Updated: May 18
What do Fourier, Foote and Tyndall have in common?
They were all born during the industrial revolution and are all involved in the discovery of the Greenhouse Effect.
In the early 1800's, Fourier calculated that, based on its size, distance from the sun etc., our planet should be colder than it actually was if it was only warmed by the effects of incoming solar radiation ☀
Something else had to warm the planet.
Could the atmosphere act as an insulator?
“Yes!” Foote and Tyndall both independently answered in the 1850’s. They showed that gases like CO2 and water vapour absorb heat.
How does the greenhouse effect work? 🌶

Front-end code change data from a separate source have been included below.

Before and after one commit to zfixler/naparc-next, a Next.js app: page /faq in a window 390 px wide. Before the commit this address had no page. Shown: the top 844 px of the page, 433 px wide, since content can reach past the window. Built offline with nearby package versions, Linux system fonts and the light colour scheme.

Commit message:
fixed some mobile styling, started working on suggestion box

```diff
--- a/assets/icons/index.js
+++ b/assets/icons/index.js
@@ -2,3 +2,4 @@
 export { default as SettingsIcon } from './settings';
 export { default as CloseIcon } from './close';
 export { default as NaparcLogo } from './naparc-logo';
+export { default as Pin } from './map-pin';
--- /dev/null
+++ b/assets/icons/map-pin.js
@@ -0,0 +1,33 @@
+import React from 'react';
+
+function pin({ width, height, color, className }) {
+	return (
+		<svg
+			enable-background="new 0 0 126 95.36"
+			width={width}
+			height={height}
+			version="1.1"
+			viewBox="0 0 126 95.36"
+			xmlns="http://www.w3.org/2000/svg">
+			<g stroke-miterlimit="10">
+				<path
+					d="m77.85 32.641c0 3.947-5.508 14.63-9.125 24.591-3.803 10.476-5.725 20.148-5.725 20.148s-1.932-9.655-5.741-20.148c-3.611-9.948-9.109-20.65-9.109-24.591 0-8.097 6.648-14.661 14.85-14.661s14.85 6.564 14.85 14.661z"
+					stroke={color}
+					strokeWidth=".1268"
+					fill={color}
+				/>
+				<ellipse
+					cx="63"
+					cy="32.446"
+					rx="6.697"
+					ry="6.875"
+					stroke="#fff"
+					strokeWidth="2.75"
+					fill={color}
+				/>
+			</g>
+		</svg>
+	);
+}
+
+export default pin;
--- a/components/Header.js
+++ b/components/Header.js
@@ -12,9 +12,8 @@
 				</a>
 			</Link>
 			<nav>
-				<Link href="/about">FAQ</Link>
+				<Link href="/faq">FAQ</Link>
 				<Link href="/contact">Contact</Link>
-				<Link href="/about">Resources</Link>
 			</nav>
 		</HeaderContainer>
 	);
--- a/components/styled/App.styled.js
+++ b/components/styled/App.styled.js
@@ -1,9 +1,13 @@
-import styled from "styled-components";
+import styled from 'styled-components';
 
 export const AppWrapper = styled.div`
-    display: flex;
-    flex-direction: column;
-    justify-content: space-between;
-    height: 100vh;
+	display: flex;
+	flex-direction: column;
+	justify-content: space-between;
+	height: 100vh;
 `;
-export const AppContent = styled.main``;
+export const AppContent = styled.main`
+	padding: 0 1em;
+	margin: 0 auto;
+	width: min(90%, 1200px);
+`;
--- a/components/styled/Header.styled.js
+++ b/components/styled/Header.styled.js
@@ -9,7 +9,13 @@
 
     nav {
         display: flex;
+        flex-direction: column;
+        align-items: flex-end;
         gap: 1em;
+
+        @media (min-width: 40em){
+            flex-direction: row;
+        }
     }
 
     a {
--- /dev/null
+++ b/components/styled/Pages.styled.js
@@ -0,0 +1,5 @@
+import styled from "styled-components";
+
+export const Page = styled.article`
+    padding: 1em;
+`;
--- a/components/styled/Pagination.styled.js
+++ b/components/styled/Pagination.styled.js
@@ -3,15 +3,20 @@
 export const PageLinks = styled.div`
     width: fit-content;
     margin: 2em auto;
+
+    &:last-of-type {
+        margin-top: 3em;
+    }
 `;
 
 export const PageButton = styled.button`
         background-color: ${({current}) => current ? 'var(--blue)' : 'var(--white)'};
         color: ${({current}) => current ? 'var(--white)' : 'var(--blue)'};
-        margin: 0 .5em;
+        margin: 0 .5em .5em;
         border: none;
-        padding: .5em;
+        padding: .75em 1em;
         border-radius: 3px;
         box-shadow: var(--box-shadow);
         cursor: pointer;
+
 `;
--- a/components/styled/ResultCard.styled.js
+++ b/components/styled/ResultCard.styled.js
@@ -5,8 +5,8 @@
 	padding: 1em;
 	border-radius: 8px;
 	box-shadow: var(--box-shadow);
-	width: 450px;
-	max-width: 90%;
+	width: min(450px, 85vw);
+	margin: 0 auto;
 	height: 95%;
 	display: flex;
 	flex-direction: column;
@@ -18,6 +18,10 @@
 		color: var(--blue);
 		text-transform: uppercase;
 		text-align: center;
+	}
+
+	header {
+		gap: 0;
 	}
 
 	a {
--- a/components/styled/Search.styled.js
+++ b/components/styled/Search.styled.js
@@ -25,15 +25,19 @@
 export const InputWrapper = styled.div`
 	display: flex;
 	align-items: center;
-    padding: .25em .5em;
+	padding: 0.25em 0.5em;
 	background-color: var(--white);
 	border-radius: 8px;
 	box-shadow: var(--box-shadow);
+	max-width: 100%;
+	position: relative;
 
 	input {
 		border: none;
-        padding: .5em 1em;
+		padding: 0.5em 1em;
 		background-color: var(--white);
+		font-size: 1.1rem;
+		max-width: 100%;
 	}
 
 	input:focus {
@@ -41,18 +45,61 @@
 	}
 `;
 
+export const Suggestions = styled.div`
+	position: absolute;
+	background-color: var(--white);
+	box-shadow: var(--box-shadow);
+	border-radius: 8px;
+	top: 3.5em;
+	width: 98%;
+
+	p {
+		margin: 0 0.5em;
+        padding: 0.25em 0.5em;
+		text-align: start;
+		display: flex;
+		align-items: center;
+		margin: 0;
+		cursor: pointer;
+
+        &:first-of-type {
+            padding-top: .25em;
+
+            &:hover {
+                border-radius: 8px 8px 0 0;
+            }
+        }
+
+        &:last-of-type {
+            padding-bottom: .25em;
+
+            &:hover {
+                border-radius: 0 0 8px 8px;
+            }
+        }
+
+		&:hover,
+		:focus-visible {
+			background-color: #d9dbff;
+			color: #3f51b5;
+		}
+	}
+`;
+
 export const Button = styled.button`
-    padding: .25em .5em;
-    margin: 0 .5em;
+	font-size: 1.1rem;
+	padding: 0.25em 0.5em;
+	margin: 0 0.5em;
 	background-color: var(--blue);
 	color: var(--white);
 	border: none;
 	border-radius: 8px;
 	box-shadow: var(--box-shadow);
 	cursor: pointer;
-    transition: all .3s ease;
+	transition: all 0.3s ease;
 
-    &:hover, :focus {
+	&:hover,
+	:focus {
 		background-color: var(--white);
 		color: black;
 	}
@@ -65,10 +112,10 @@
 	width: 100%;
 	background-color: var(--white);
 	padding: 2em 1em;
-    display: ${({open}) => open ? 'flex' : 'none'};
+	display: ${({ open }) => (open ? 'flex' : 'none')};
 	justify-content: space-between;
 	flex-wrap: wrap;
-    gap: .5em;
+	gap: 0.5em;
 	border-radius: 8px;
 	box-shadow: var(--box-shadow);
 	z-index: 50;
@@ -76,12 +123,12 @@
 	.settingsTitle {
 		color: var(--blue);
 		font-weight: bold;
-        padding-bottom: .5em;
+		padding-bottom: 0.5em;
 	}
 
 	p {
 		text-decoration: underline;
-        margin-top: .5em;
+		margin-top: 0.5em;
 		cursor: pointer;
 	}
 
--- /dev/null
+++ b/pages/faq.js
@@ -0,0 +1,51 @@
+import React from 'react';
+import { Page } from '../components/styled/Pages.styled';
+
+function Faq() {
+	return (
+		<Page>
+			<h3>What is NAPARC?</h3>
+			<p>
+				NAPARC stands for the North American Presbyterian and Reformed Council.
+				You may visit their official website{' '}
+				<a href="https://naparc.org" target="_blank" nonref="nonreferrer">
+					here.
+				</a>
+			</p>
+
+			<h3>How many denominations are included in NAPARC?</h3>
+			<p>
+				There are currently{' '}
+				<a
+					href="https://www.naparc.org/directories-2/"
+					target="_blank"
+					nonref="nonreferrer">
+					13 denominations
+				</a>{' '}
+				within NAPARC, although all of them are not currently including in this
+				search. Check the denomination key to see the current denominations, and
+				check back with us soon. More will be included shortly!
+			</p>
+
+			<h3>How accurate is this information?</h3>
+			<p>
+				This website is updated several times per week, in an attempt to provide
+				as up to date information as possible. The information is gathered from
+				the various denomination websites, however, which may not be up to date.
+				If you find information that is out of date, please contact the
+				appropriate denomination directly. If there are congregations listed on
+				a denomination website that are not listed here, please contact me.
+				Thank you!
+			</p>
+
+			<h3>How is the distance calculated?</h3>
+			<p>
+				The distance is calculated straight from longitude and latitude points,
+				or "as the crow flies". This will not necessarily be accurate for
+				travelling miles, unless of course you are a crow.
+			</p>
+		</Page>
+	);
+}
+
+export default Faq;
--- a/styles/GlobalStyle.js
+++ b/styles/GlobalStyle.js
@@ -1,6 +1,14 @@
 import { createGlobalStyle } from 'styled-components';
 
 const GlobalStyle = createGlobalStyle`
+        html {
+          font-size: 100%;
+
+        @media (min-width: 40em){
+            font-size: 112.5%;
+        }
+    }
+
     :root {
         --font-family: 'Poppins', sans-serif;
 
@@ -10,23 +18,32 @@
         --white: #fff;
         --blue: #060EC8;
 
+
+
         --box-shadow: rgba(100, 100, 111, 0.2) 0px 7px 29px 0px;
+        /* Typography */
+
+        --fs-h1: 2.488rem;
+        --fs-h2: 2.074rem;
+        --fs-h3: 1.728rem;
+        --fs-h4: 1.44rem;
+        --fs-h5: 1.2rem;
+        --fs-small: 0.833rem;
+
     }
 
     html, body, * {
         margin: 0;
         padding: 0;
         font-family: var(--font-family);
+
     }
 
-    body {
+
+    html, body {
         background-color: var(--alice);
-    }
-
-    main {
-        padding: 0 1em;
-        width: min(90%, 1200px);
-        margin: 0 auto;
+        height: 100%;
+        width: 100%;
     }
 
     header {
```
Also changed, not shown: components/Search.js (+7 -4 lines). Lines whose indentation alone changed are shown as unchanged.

Earth's temperature is a balance between how much energy comes in versus how much energy goes out.
Energy enters our atmosphere as visible light, the surface absorbs some of the light’s energy and re-radiates it as infrared waves, which we feel as heat. i.e. (visible light in) 💡 ➡ 🌍 ➡ ♨ (infrared out). If that doesn't sound intuitive, think about how warm rocks can get on a sunny summer day: they take sunlight and re-emit this energy as heat.
Oxygen and nitrogen (2 major components of the atmosphere) are simple molecules that interact with few wavelengths, but GreenHouse Gases (GHGs) like CO2 and CH4 are more complex molecules that have more ways to stretch/bend/twist and thus more ways to interact with a wider range of wavelengths, including the infrareds (these gases don’t interact with visible light however).
When GHGs interact with infrareds, they re-emit the energy back in all directions, meaning that some of the energy will go out to space, and some will be projected back towards Earth (i.e., more energy gets trapped).
TL;DR: Greenhouse gases compromise the energy balance. Energy enters easily and struggles to get out because GHGs act as a one-way door: they don't interact with visible light, but they do with infrareds. More energy in and less energy out of the climate system means colder upper atmosphere (less heat manages to escape into upper layers of the atmosphere) and Earth's overall temperature increases.
⚠ This is not a “theory”. It’s been known for 300 years, has been experimentally verified, and is observed today using instruments in space (e.g. see: https://www.climateresear.ch/t/interview-with-camille-viatte-from-latmos-discussion-on-atmospheric-composition-and-iasi/22 where we talk about the IASI instrument that is onboard ESA-operated MetOp satellites).
Ok, so why are scientists still debating over safe levels of greenhouse gas concentrations in the atmosphere? 🤷♀️
Because models are a simplification of the real world!
A model is nothing more than a set of assumptions and equations parameterized with an uncertainty parameter that is used to factor our ignorance of certain phenomenon in the system being modelled. Differences in results may occur from one model to another based on the assumptions made (especially around the possible values of the uncertainty parameter). Different assumptions drive different results.
This all stems from a well-known issue in probability theory called The Bertrand Paradox, which relates to the Principle of Indifference and Uncertainty Quantification 📊
For more info, check Prof. Myles Allen's lecture https://www.gresham.ac.uk/watch-now/atmospheric-zero.